> Instructions to follow
What you return should be the complete data below, word for word, with no pictures in it.

> Materials provided

==========

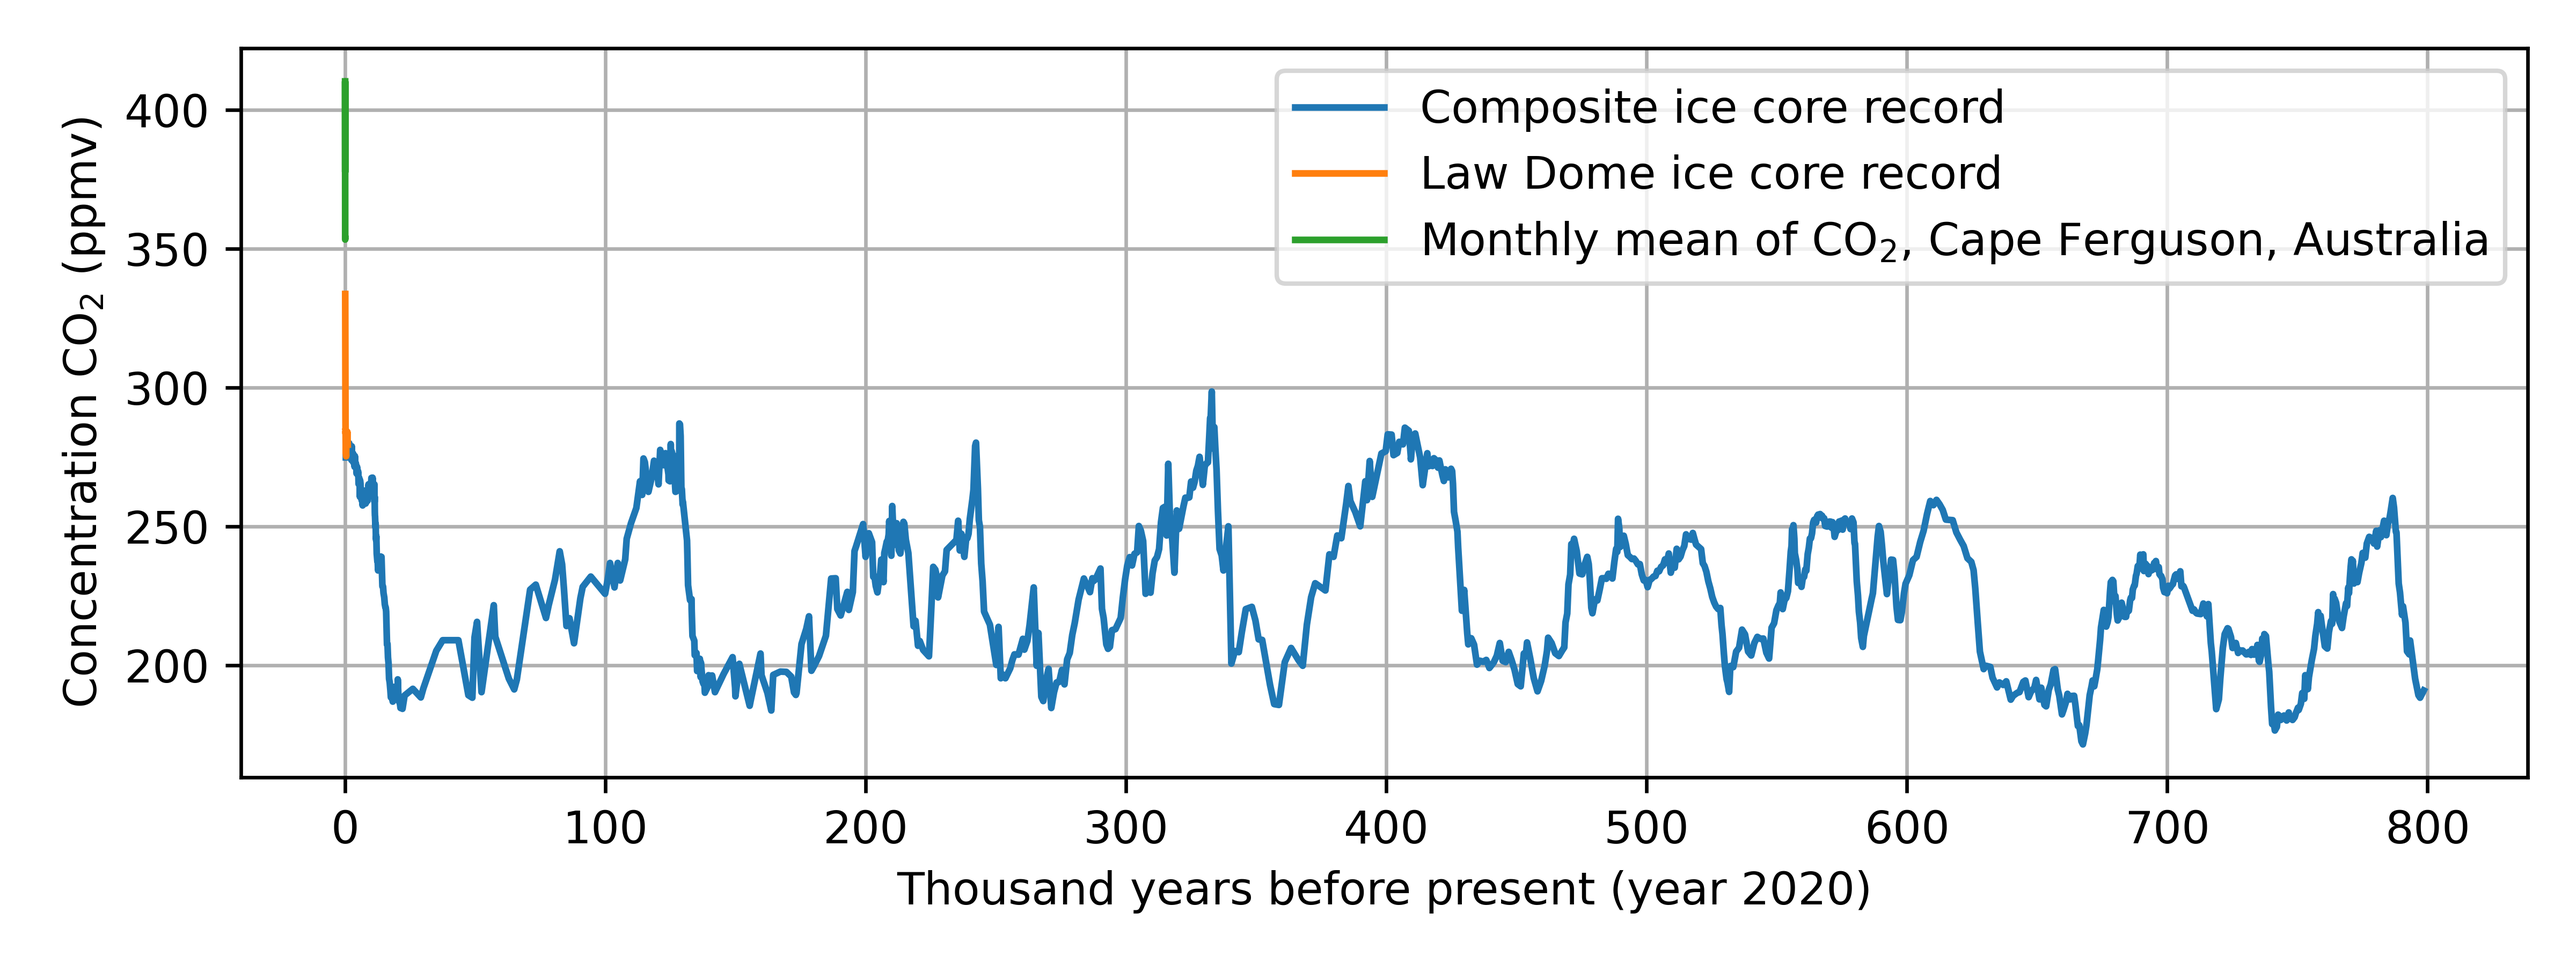
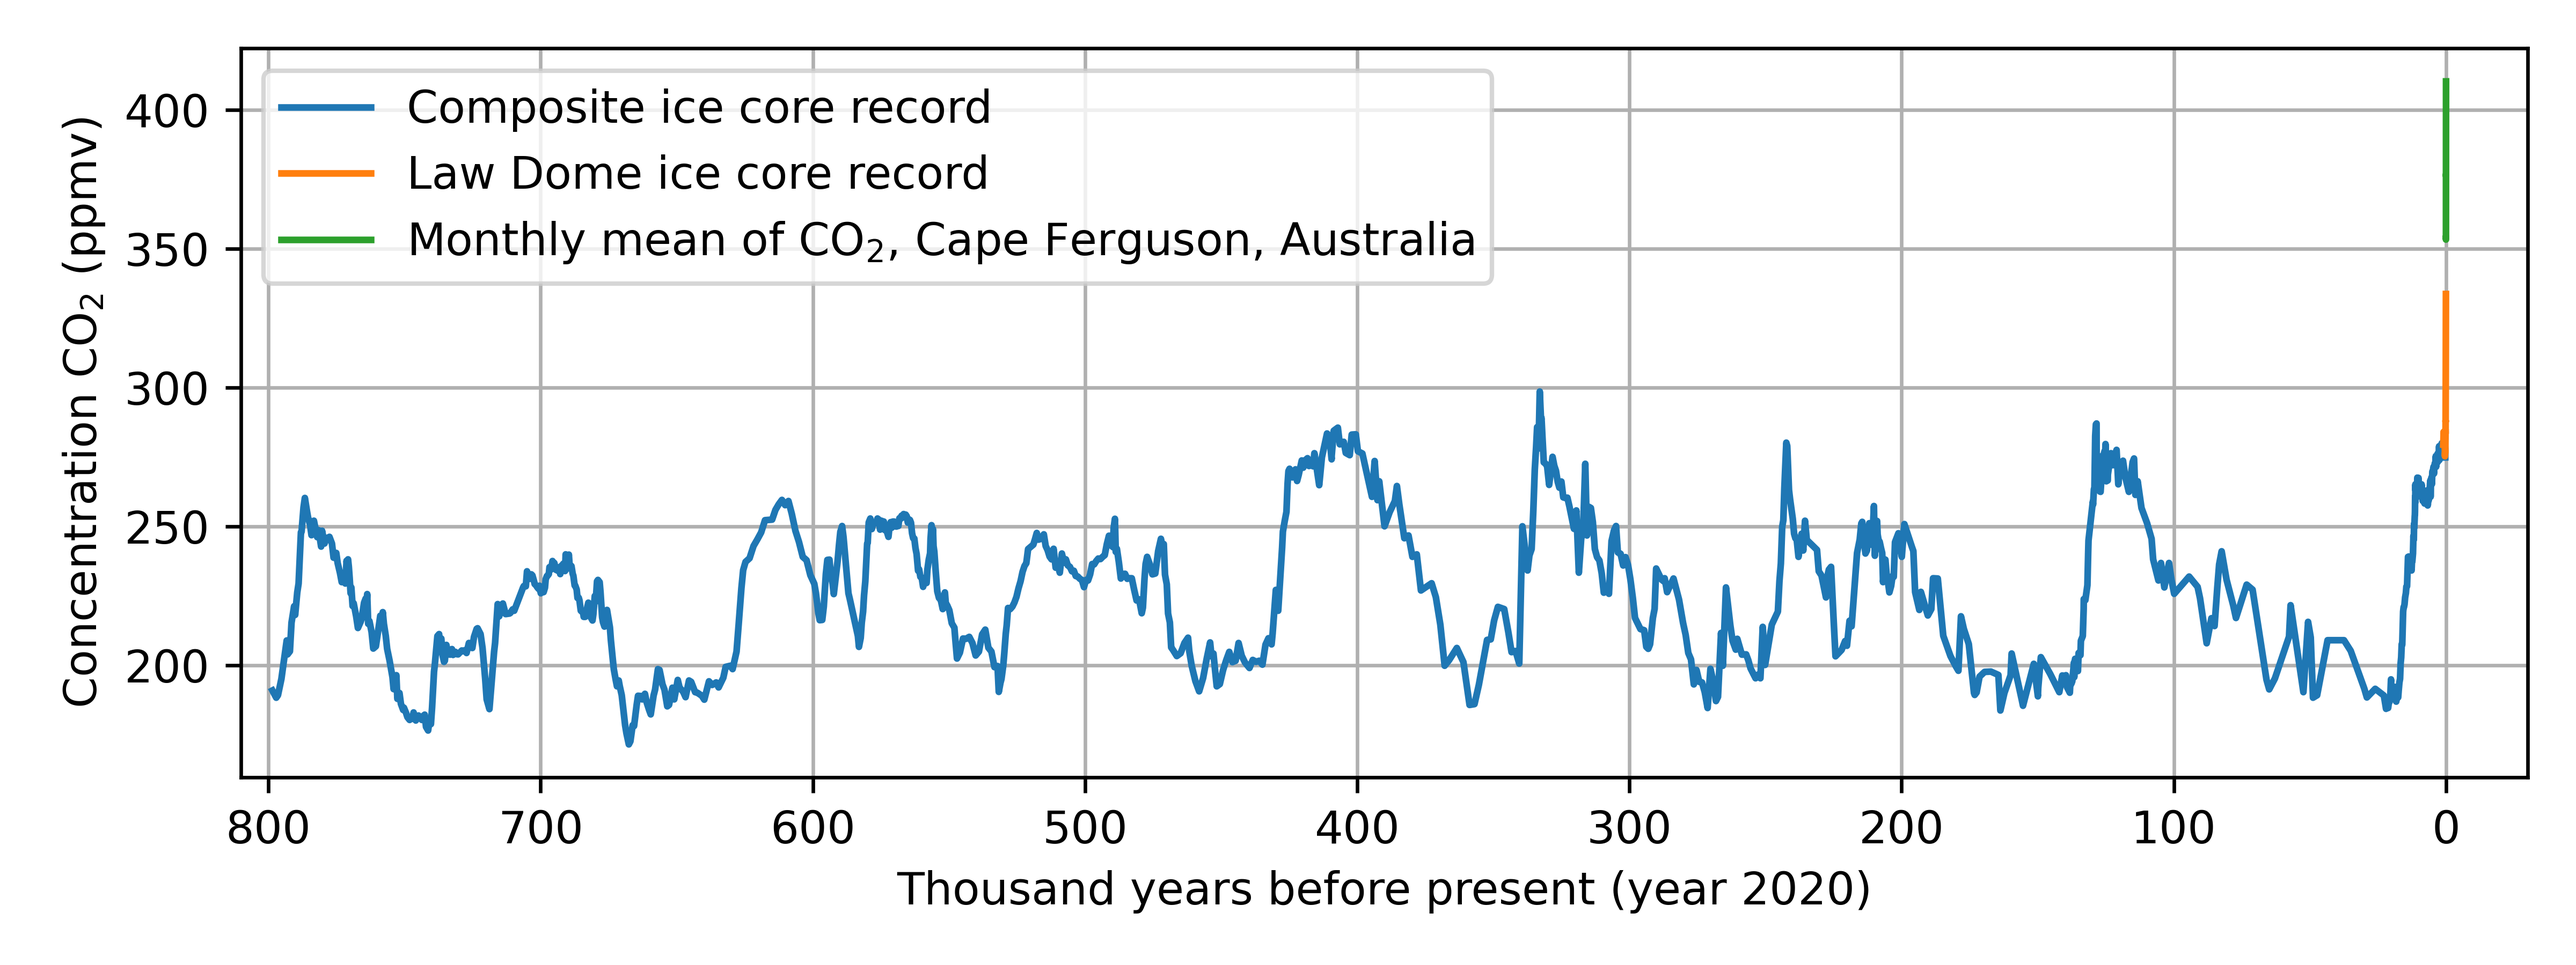
[hs] q1 fixes exam 2020-08

diff --git a/previous_exams/exam_2020-08/question1.py b/previous_exams/exam_2020-08/question1.py
@@ -3,19 +3,39 @@ import numpy as np
 
 
 def from_txt(filename, header=None, skiprows=0, comments=[]):
+
+    # Read file and add all contents after the header line to `text`
+    
     with open(filename, 'r') as file:
+
         text = ''
         header_found = False
+
         for line in file:
-            if header_found: text += line
-            if header is not None and header in line: header_found = True
+
+            if header_found:
+                text += line
+
+            if header is not None and header in line:
+                header_found = True
+    
+    # for each row in `text` convert elements to float and add to list `data`
 
     data = []
-    for l in text.splitlines()[skiprows:]:
-        if any([c in l for c in comments]): continue
-        row = list(map(float, l.split()))
-        if len(row) != 0: data.append(row)
 
+    for l in text.splitlines()[skiprows:]: # Skip `skiprows` number of rows in `text`
+
+        # Skip lines containing any of the strings in the list `comments`
+        if any([c in l for c in comments]):
+            continue
+        
+        row = [ float(x) for x in l.split() ] # Convert line to list of floats
+
+        if len(row) != 0:
+            data.append(row) 
+
+    # Return a NumPy array with the data converted to float
+    
     return np.array(data).T
 
 
@@ -60,6 +80,7 @@ plt.ylabel('Concentration CO$_2$ (ppmv)')
 plt.xlabel('Thousand years before present (year 2020)')
 plt.legend(loc='best')
 plt.grid(True)
+plt.xlim([810, -30])
 plt.tight_layout()
 
 plt.savefig('figure_co2_concentration.png', dpi=600)

diff --git a/previous_exams/exam_2020-08/exam_2020-08.md b/previous_exams/exam_2020-08/exam_2020-08.md
@@ -42,26 +42,24 @@ def grade(points):
 
 The concentration of carbon dioxide (C0$_2$) in the atmosphere is known to be an important factor determining the magnitude of the anthropogenic greenhouse effect. You are preparing a presentation on the topic and would like to make a plot showing the evolution of the atmospheric CO$_2$ concentration as a function of time using already published results. Your colleague has sent you the three text files: `edc-co2-2008.txt`, `lawdome.combined.dat`,  and `cfa_02D0_mm.co2`, containing the relevant time series data. Your task is to use Python, NumPy, and Matplotlib to automatically read the three files, filter out the relevant data, and plot the three datasets together in one figure. 
 
-Please note that the data has to be parsed from the original files, i.e. the files are not to be modified in any way.
+*Note:* The data has to be parsed from the original files, i.e. the files are not to be modified in any way.
 
 Part A (1p)
 -----------
 
 **Task:** Read the composite CO$_2$ record in the file `edc-co2-2008.txt` into two NumPy arrays `edc_age` and `edc_co2_ppmv` containing the age of the measurements and the CO$_2$ concentrations, respectively.
 
+**Hint:** The composite CO$_2$ record is the very last dataset in the file (listed under Section 3).
+
 Part B (1p)
 -----------
 
-**Task:** Read the data from the file `lawdome.combined.dat` into two NumPy arrays `law_age` and `law_co2_ppmv` containing the age of the air and the CO$_2$ concentrations, respectively.
-
-Make sure that the data is sorted on age.
+**Task:** Read the data from the file `lawdome.combined.dat` into two NumPy arrays `law_age` and `law_co2_ppmv` containing the age of the air and the CO$_2$ concentrations, respectively. Make sure that the data is sorted on age.
 
 Part C (1p)
 -------------
 
-**Task:** Read the data from the file `cfa_02D0_mm.co2` into two NumPy arrays `au_age` and `au_co2_ppmv` containing the time of the measurements and the CO$_2$ concentrations, respectively.
-
-Make sure to remove invalid data points (where the CO$_2$ concentration is set to -999.0).
+**Task:** Read the data from the file `cfa_02D0_mm.co2` into two NumPy arrays `au_age` and `au_co2_ppmv` containing the time of the measurements and the CO$_2$ concentrations, respectively. Make sure to remove invalid data points (where the CO$_2$ concentration is set to -999.0).
 
 Part D (2p)
 -------------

==========

> Written answer
[hs] q1 fixes exam 2020-08

diff --git a/previous_exams/exam_2020-08/question1.py b/previous_exams/exam_2020-08/question1.py
@@ -3,19 +3,39 @@ import numpy as np
 
 
 def from_txt(filename, header=None, skiprows=0, comments=[]):
+
+    # Read file and add all contents after the header line to `text`
+    
     with open(filename, 'r') as file:
+
         text = ''
         header_found = False
+
         for line in file:
-            if header_found: text += line
-            if header is not None and header in line: header_found = True
+
+            if header_found:
+                text += line
+
+            if header is not None and header in line:
+                header_found = True
+    
+    # for each row in `text` convert elements to float and add to list `data`
 
     data = []
-    for l in text.splitlines()[skiprows:]:
-        if any([c in l for c in comments]): continue
-        row = list(map(float, l.split()))
-        if len(row) != 0: data.append(row)
 
+    for l in text.splitlines()[skiprows:]: # Skip `skiprows` number of rows in `text`
+
+        # Skip lines containing any of the strings in the list `comments`
+        if any([c in l for c in comments]):
+            continue
+        
+        row = [ float(x) for x in l.split() ] # Convert line to list of floats
+
+        if len(row) != 0:
+            data.append(row) 
+
+    # Return a NumPy array with the data converted to float
+    
     return np.array(data).T
 
 
@@ -60,6 +80,7 @@ plt.ylabel('Concentration CO$_2$ (ppmv)')
 plt.xlabel('Thousand years before present (year 2020)')
 plt.legend(loc='best')
 plt.grid(True)
+plt.xlim([810, -30])
 plt.tight_layout()
 
 plt.savefig('figure_co2_concentration.png', dpi=600)

diff --git a/previous_exams/exam_2020-08/exam_2020-08.md b/previous_exams/exam_2020-08/exam_2020-08.md
@@ -42,26 +42,24 @@ def grade(points):
 
 The concentration of carbon dioxide (C0$_2$) in the atmosphere is known to be an important factor determining the magnitude of the anthropogenic greenhouse effect. You are preparing a presentation on the topic and would like to make a plot showing the evolution of the atmospheric CO$_2$ concentration as a function of time using already published results. Your colleague has sent you the three text files: `edc-co2-2008.txt`, `lawdome.combined.dat`,  and `cfa_02D0_mm.co2`, containing the relevant time series data. Your task is to use Python, NumPy, and Matplotlib to automatically read the three files, filter out the relevant data, and plot the three datasets together in one figure. 
 
-Please note that the data has to be parsed from the original files, i.e. the files are not to be modified in any way.
+*Note:* The data has to be parsed from the original files, i.e. the files are not to be modified in any way.
 
 Part A (1p)
 -----------
 
 **Task:** Read the composite CO$_2$ record in the file `edc-co2-2008.txt` into two NumPy arrays `edc_age` and `edc_co2_ppmv` containing the age of the measurements and the CO$_2$ concentrations, respectively.
 
+**Hint:** The composite CO$_2$ record is the very last dataset in the file (listed under Section 3).
+
 Part B (1p)
 -----------
 
-**Task:** Read the data from the file `lawdome.combined.dat` into two NumPy arrays `law_age` and `law_co2_ppmv` containing the age of the air and the CO$_2$ concentrations, respectively.
-
-Make sure that the data is sorted on age.
+**Task:** Read the data from the file `lawdome.combined.dat` into two NumPy arrays `law_age` and `law_co2_ppmv` containing the age of the air and the CO$_2$ concentrations, respectively. Make sure that the data is sorted on age.
 
 Part C (1p)
 -------------
 
-**Task:** Read the data from the file `cfa_02D0_mm.co2` into two NumPy arrays `au_age` and `au_co2_ppmv` containing the time of the measurements and the CO$_2$ concentrations, respectively.
-
-Make sure to remove invalid data points (where the CO$_2$ concentration is set to -999.0).
+**Task:** Read the data from the file `cfa_02D0_mm.co2` into two NumPy arrays `au_age` and `au_co2_ppmv` containing the time of the measurements and the CO$_2$ concentrations, respectively. Make sure to remove invalid data points (where the CO$_2$ concentration is set to -999.0).
 
 Part D (2p)
 -------------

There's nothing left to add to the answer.